I’ve lived in Samoa for three years now and I always get excited when I see the hoopla and pizzazz around the White Sunday celebration.
I’m constantly told that “it’s for the kids!” but I know very well that there are always two stories in Paradise. Let’s be honest about it. Is it not also for the big kids too?
I first experienced a White Sunday in the Catholic Church at Safotu in 2009, and have fond memories of what was our first experience of a Samoan church service. What a welcome my daughter and I had with white as far as the eye could see and beautiful floral arrangements with special items and songs from the children. Little did we know at the time that we had walked into a White Sunday celebration and that not every service was so special!
While we all know that Samoa has some behaviour that is not quite so biblically based, the importance of the family and appreciating family in Samoa is totally scriptural. In this regard I commend you.
The importance of family and more specifically relationship cannot be underestimated. The greatest loss from the fall was the loss of a relationship. When mankind messed up, I believe that it was a loss of relationship between the Creator and His Creation that hurt the Creator most.
Remember that it was God who came around in the Garden of Eden seeking a relationship with His creation. He was the one who actively sought out Adam and Eve. When we truly understand the love that He has for His children we can better understand the importance of the love that we have for our children.
Christ too echoed His Father’s heart for the younger ones when He spoke clearly and firmly about treasuring the children. He spoke of this as an important theme, not just as a throwaway line.
The Palagi world that I was brought up in has no institutionalised celebrations for the children. We may celebrate a child’s birthday, and perhaps enjoy Christmas together as a family, but we do not have a day such as White Sunday, where across the country children have a chance to shine.
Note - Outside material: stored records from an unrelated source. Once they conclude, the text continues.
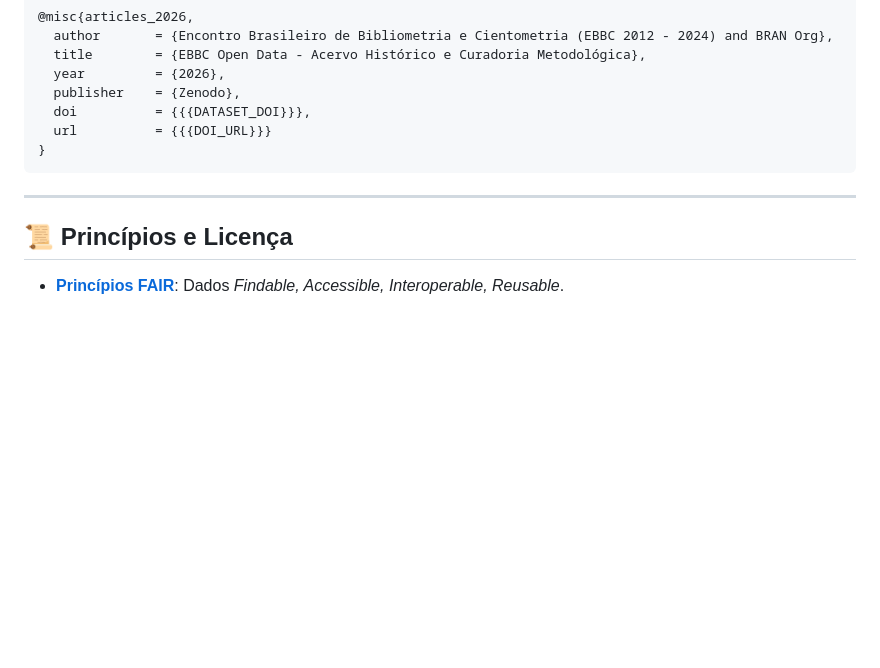
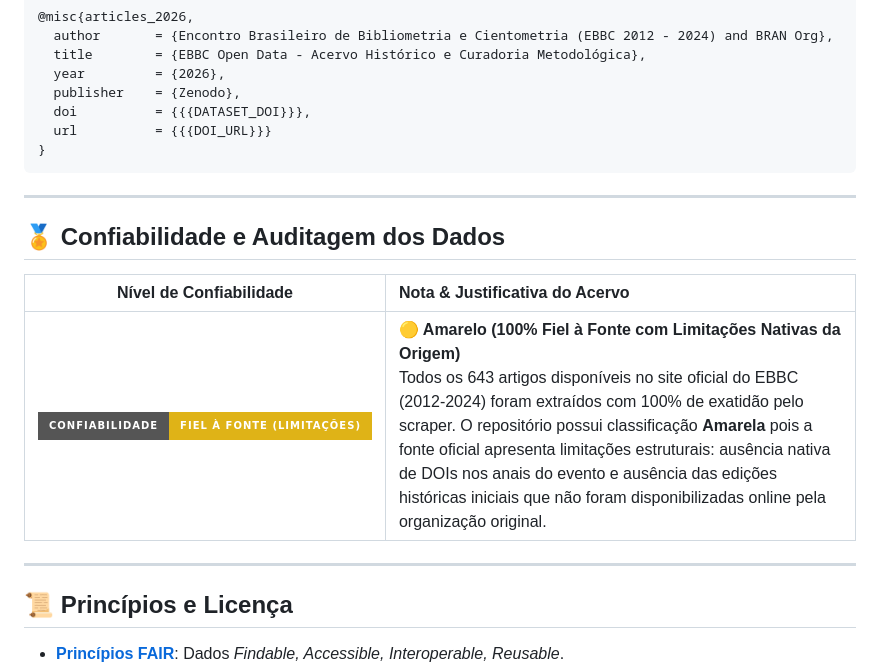
Before and after one commit to BRAN-Org/ebbc-open-database, a Markdown page: README.md, the part around one of its changes. Drawn GitHub-style; badges without logos; blank space fills up the shorter version.

Commit message:
docs: add yellow data reliability badge and audit section

```diff
--- a/README.md
+++ b/README.md
@@ -117,6 +118,14 @@ Se você utilizar estes dados em pesquisas acadêmicas ou software, por favor ci
 
 ---
 
+## 🏅 Confiabilidade e Auditagem dos Dados
+
+| Nível de Confiabilidade | Nota & Justificativa do Acervo |
+| :---: | :--- |
+| [![Confiabilidade: Amarelo](https://img.shields.io/badge/Confiabilidade-Fiel%20%C3%A0%20Fonte%20(Limita%C3%A7%C3%B5es)-yellow.svg?style=for-the-badge)](https://github.com/BRAN-Org/.github) | **🟡 Amarelo (100% Fiel à Fonte com Limitações Nativas da Origem)**<br>Todos os 643 artigos disponíveis no site oficial do EBBC (2012-2024) foram extraídos com 100% de exatidão pelo scraper. O repositório possui classificação **Amarela** pois a fonte oficial apresenta limitações estruturais: ausência nativa de DOIs nos anais do evento e ausência das edições históricas iniciais que não foram disponibilizadas online pela organização original. |
+
+---
+
 ## 📜 Princípios e Licença
 
 - **[Princípios FAIR](https://www.go-fair.org/fair-principles/)**: Dados *Findable, Accessible, Interoperable, Reusable*.
```
Also changed, not shown: other parts of README.md (+1 -0 lines), EVENT_README_TEMPLATE.md (+8 -0 lines).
This cultural difference is a much deeper issue than just the absence of a celebration though. The Western world is a lot more individualistic than the communal, family, extended family and Samoan way of life. Our thinking is primarily to worry about ourselves first, before family. We are taught and patterned from childhood to achieve as individuals; to focus on our individual skills and attitudes and to value outcomes more than relationships.
This gives us a different perspective, and therefore unfortunately the building, keeping and treasuring of relationships (such as with our children) tend to come secondary to other things. Many of our forbears with the English culture also placed children in a lower position than what I believe the Lord intended for them. That children should be seen and not heard, was a common attitude towards children when I grew up.
Samoa, hand it to yourselves today – when you want to, you can really do this “family thing” well.
Dennis A. Smith (www.dennis.co.nz) is a Samoa-based author, blogger and CEO of the SWAP Foundation, home of Samoa voluntourism.